a1 University of Iceland
It is widely accepted that vagueness in law calls for a specific interpretation of the law—interpretation that changes the meaning of the law and makes it more precise. According to this view, vagueness causes gaps in the law, and the role of legal interpretation in the case of vagueness is to fill such gaps. I argue that this view is mistaken and defend the thesis that vagueness in law calls only for an application of the law to the case at hand, leaving the meaning of the law intact.

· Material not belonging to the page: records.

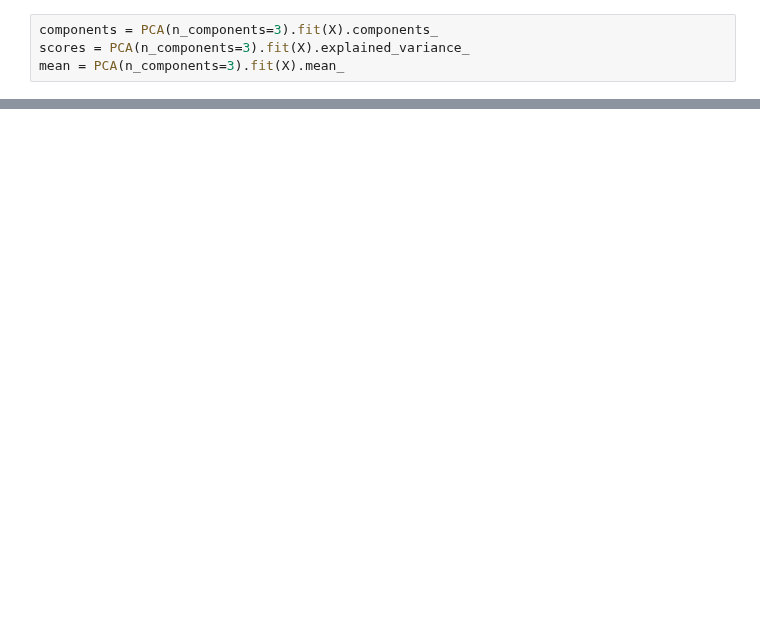
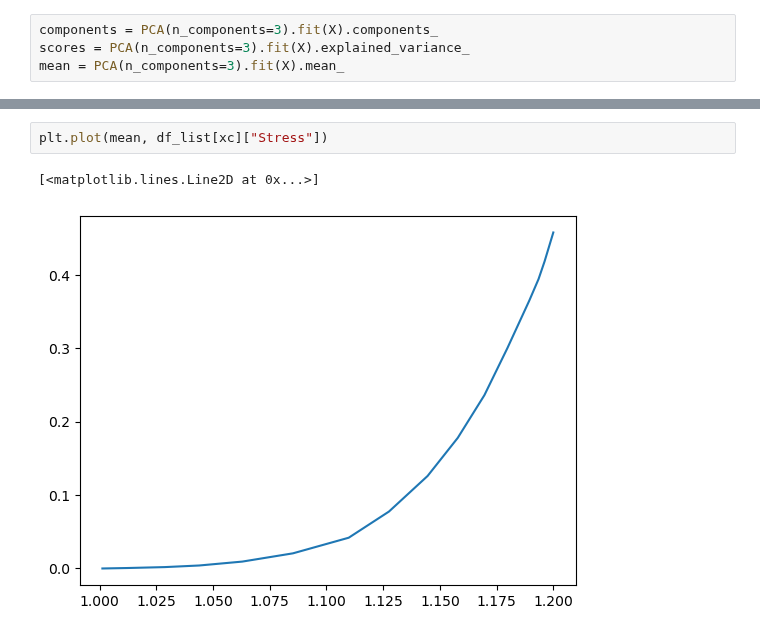
Before and after one commit to siemdejong/skinstression, a Jupyter notebook: notebooks/4-sjg-create_PCA_labels.ipynb, the cells around one changed output, grey strips where cells are left out. Drawn from its saved outputs; the diff is of its cells as text; blank space fills up the shorter version.

```diff
--- a/notebooks/4-sjg-create_PCA_labels.ipynb
+++ b/notebooks/4-sjg-create_PCA_labels.ipynb
@@ -90,0 +121,5 @@ plt.show()
+# %%
+plt.plot(mean, df_list[xc]["Stress"])
+# %% [output]
+[<matplotlib.lines.Line2D at 0x...>]
+[figure, added]
```
Also changed, not shown: parts of 4 cells of this notebook.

* The ideas in this paper were first developed at the conference on Law, Language, and Interpretation at the University of Akureyri, Iceland, Spring 2007, and then at the conference on Language and Law at the Center for the Study of Mind in Nature, University of Oslo, Norway, June 2008. I am grateful to the participants at these conferences for helpful discussions. I also thank Matti Eklund for helpful comments. The paper is greatly improved due to comments by two anonymous referees for this journal.